Swinging the club freely with maximum control and speed requires a proper grip. When looking at Tour Professional’s swings it is apparent that they do not all grip the club the same. Some players like Fred Couples and Paul Azinger have a strong or closed face grip where the back of the left hand faces toward the sky. Other players, Cory Pavin for example, hold the club with the left thumb more on top of the shaft and the back of the left hand facing toward the target.  

Example of strong grip:

 

Light grip pressure is the most important element of a good grip. It is important not to hold the club tight, causing excess tension in the hands and forearms. Tension kills the golf swing!!   

Example of weak grip:

 

Although it is difficult to measure grip pressure, think of it as if the grip is a tube of toothpaste with the cap off and you do not want to squeeze any toothpaste out of the tube. Hold the club just firm enough to control the club without causing tension in the forearms. 

Example of overlap grip:
 

 

The most popular grip used among Tour players is the overlap grip (Also known as the Vardon grip) where the little finger of the right hand overlaps the first finger of the left hand.    
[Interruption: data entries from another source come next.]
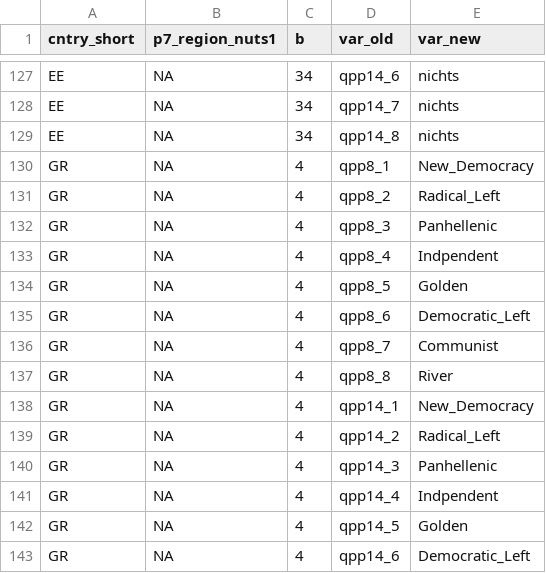
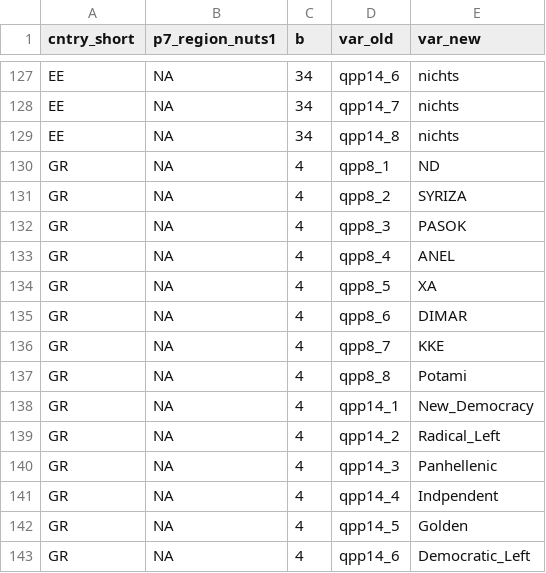
Before and after one commit to ThomasWilli/mixed-logit, a TSV file: data/qpp8_14.tsv, drawn as a sheet; only a part is shown, gaps mark what is left out.

```diff
--- a/data/qpp8_14.tsv
+++ b/data/qpp8_14.tsv
@@ -129,10 +129,10 @@ EE	NA	34	qpp14_7	nichts
 EE	NA	34	qpp14_8	nichts
-GR	NA	4	qpp8_1	New_Democracy
-GR	NA	4	qpp8_2	Radical_Left
-GR	NA	4	qpp8_3	Panhellenic
-GR	NA	4	qpp8_4	Indpendent
-GR	NA	4	qpp8_5	Golden
-GR	NA	4	qpp8_6	Democratic_Left
-GR	NA	4	qpp8_7	Communist
-GR	NA	4	qpp8_8	River
+GR	NA	4	qpp8_1	ND
+GR	NA	4	qpp8_2	SYRIZA
+GR	NA	4	qpp8_3	PASOK
+GR	NA	4	qpp8_4	ANEL
+GR	NA	4	qpp8_5	XA
+GR	NA	4	qpp8_6	DIMAR
+GR	NA	4	qpp8_7	KKE
+GR	NA	4	qpp8_8	Potami
 GR	NA	4	qpp14_1	New_Democracy
```
Also changed, not shown: data/parties.tsv, 1 other file.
Example of interlock grip:

 

The interlock grip is a good grip for people with short fingers. The little finger of the right hand Interlocks with the first finger of the left hand.  

Example of ten finger grip:
                                                                   

 

Another grip is the 10-finger grip where all ten fingers are on the club. This grip promotes a faster release through impact and is good for juniors and others who are looking for more strength. If you choose the ten-finger grip make sure to keep your hands close together so they can work as one unit. Regardless of which of these grip you choose, here are some helpful tips.  
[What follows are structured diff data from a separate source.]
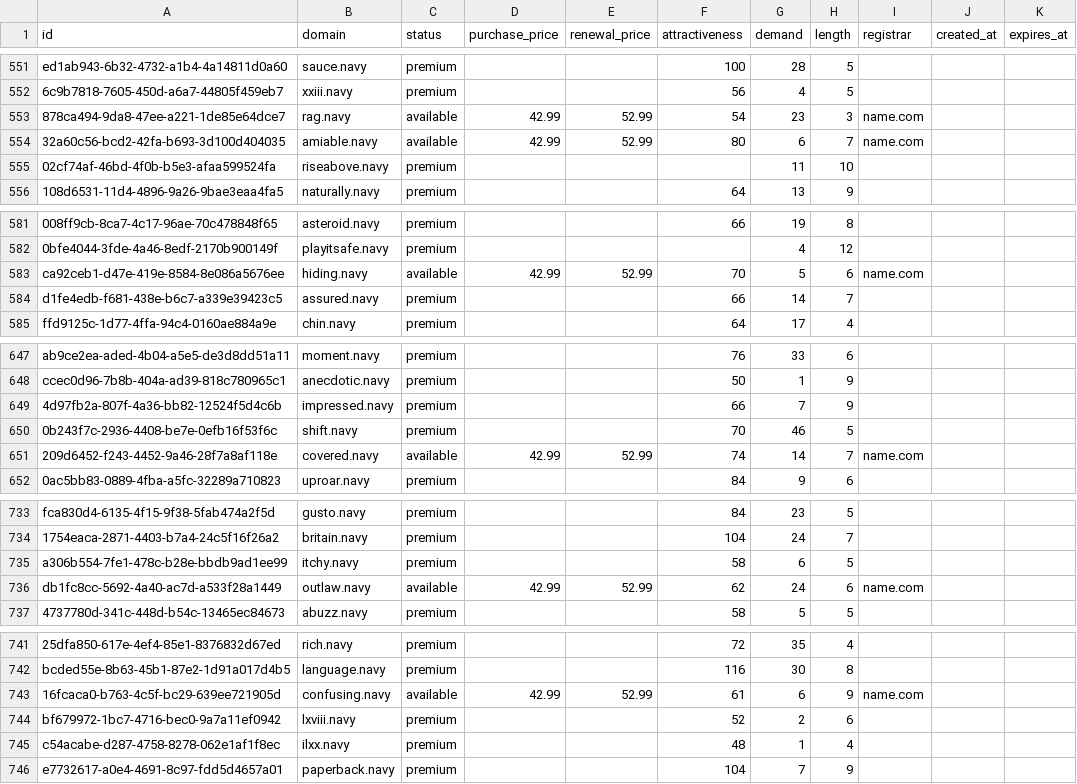
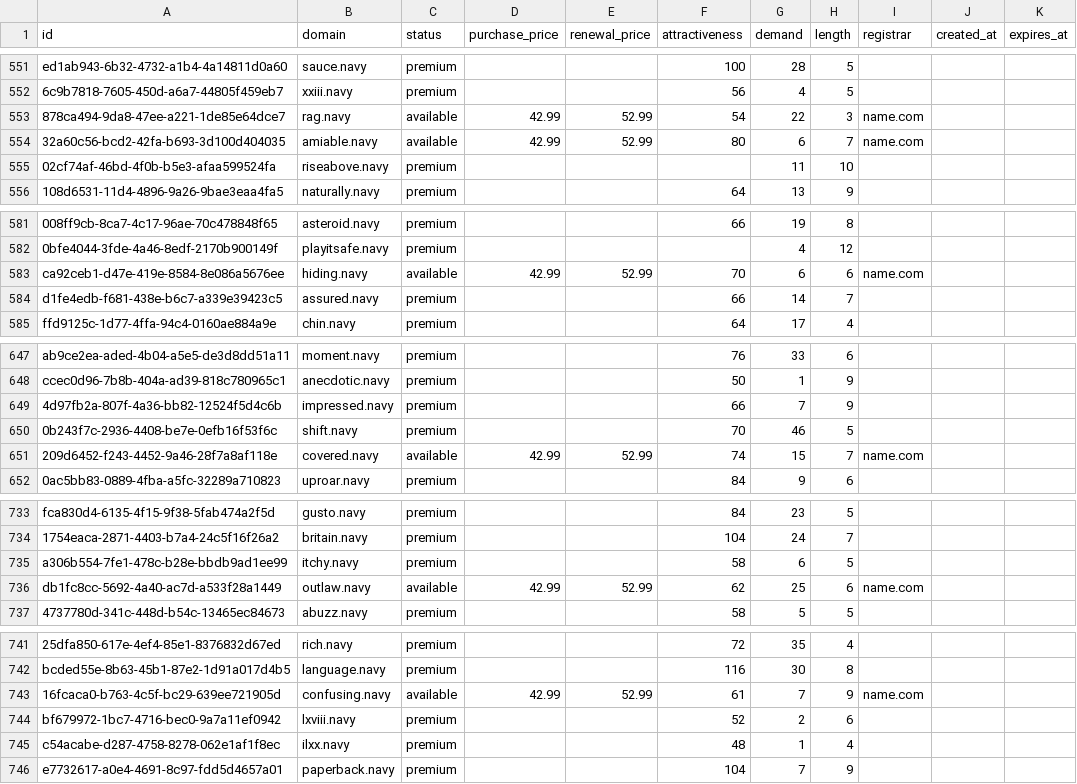
Before and after one commit to UniqueDomains/navy-oneword-domains, a CSV file: navy.csv, drawn as a sheet; only a part is shown, gaps mark what is left out; the diff covers the shown part only; the diff names each change by its address in the sheet, - before the commit and + after, or states it on an @@ line.

```diff
--- a/navy.csv
+++ b/navy.csv
-G553 (demand): 23
+G553 (demand): 22
-G583 (demand): 5
+G583 (demand): 6
-G651 (demand): 14
+G651 (demand): 15
-G736 (demand): 24
+G736 (demand): 25
-G743 (demand): 6
+G743 (demand): 7
```
Also changed, not shown: 101 edited cells elsewhere in this file, 2 other files.
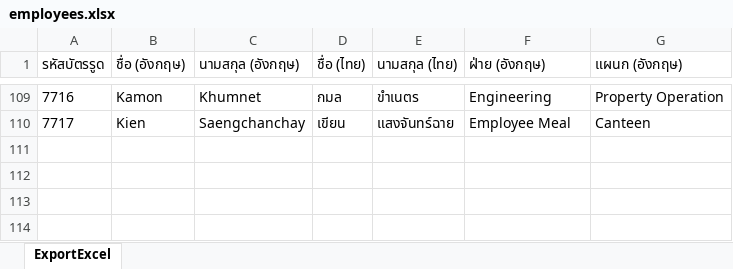
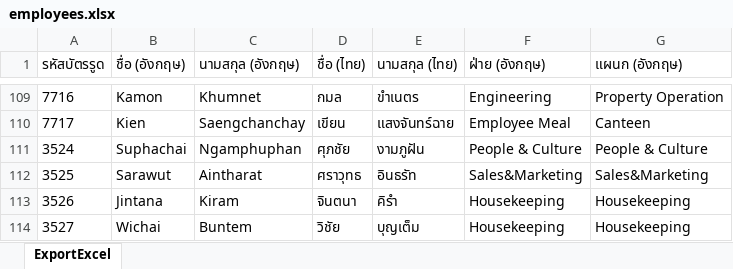
Before and after one commit to Rachatawansudjarid/PiggyProject, an Excel workbook: data/employees.xlsx, sheet ExportExcel, drawn as a sheet; only a part is shown, gaps mark what is left out; values as stored, in another font and other column widths than the file's, no borders; the diff names each change by its address in the sheet, - before the commit and + after, or states it on an @@ line.

Commit message:
update data

```diff
--- a/data/employees.xlsx (sheet ExportExcel)
+++ b/data/employees.xlsx (sheet ExportExcel)
+row 111: 3524 | Suphachai | Ngamphuphan | ศุภชัย | งามภูฝัน | People & Culture | People & Culture
+row 112: 3525 | Sarawut | Aintharat | ศราวุทธ | อินธรัท | Sales&Marketing | Sales&Marketing
+row 113: 3526 | Jintana | Kiram | จินตนา | คิรำ | Housekeeping | Housekeeping
+row 114: 3527 | Wichai | Buntem | วิชัย | บุญเต็ม | Housekeeping | Housekeeping
```
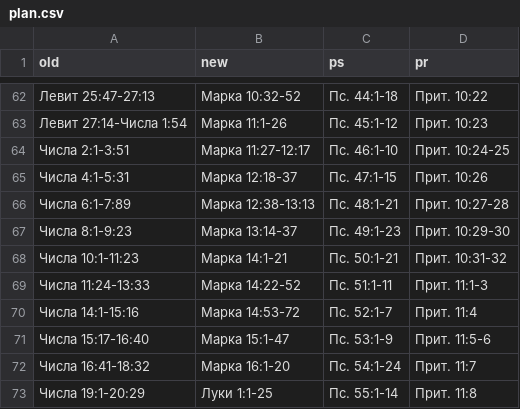
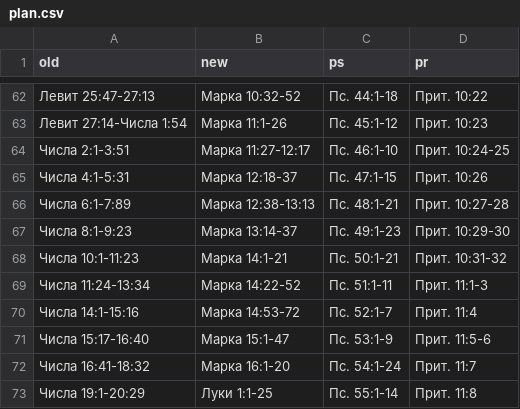
Before and after one commit to novchurch/today, a CSV file: _data/plan.csv, drawn as a sheet; only a part is shown, gaps mark what is left out.

Commit message:
:neckbeard: Числа 13:33 -> 13:34

```diff
--- a/_data/plan.csv
+++ b/_data/plan.csv
@@ -68,3 +68,3 @@ old,new,ps,pr
 Числа 10:1-11:23,Марка 14:1-21,Пс. 50:1-21,Прит. 10:31-32
-Числа 11:24-13:33,Марка 14:22-52,Пс. 51:1-11,Прит. 11:1-3
+Числа 11:24-13:34,Марка 14:22-52,Пс. 51:1-11,Прит. 11:1-3
 Числа 14:1-15:16,Марка 14:53-72,Пс. 52:1-7,Прит. 11:4
```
Left Hand:

 

Set the end of the grip under the palm pad and angle the shaft so it runs across the hand over the forefinger’s top joint. Close the hand so the thumb is slightly on the right side of the grip. (Not directly on the top of the shaft)     After grounding the club, the “V” formed from the lines between your thumb and forefinger should point toward your right shoulder. Also, when you look down at the grip you should be able to see two knuckles. 

Right Hand:

   

 

 

 

Position the shaft so it angles from the base of the little finger to the last knuckle of the index finger. Wrap the fingers around the shaft keeping the thumb slightly on the left side of the shaft (Not directly on top of the shaft).     Like the left hand, the right hand’s “V” formed from the thumb and first finger should point to the right shoulder.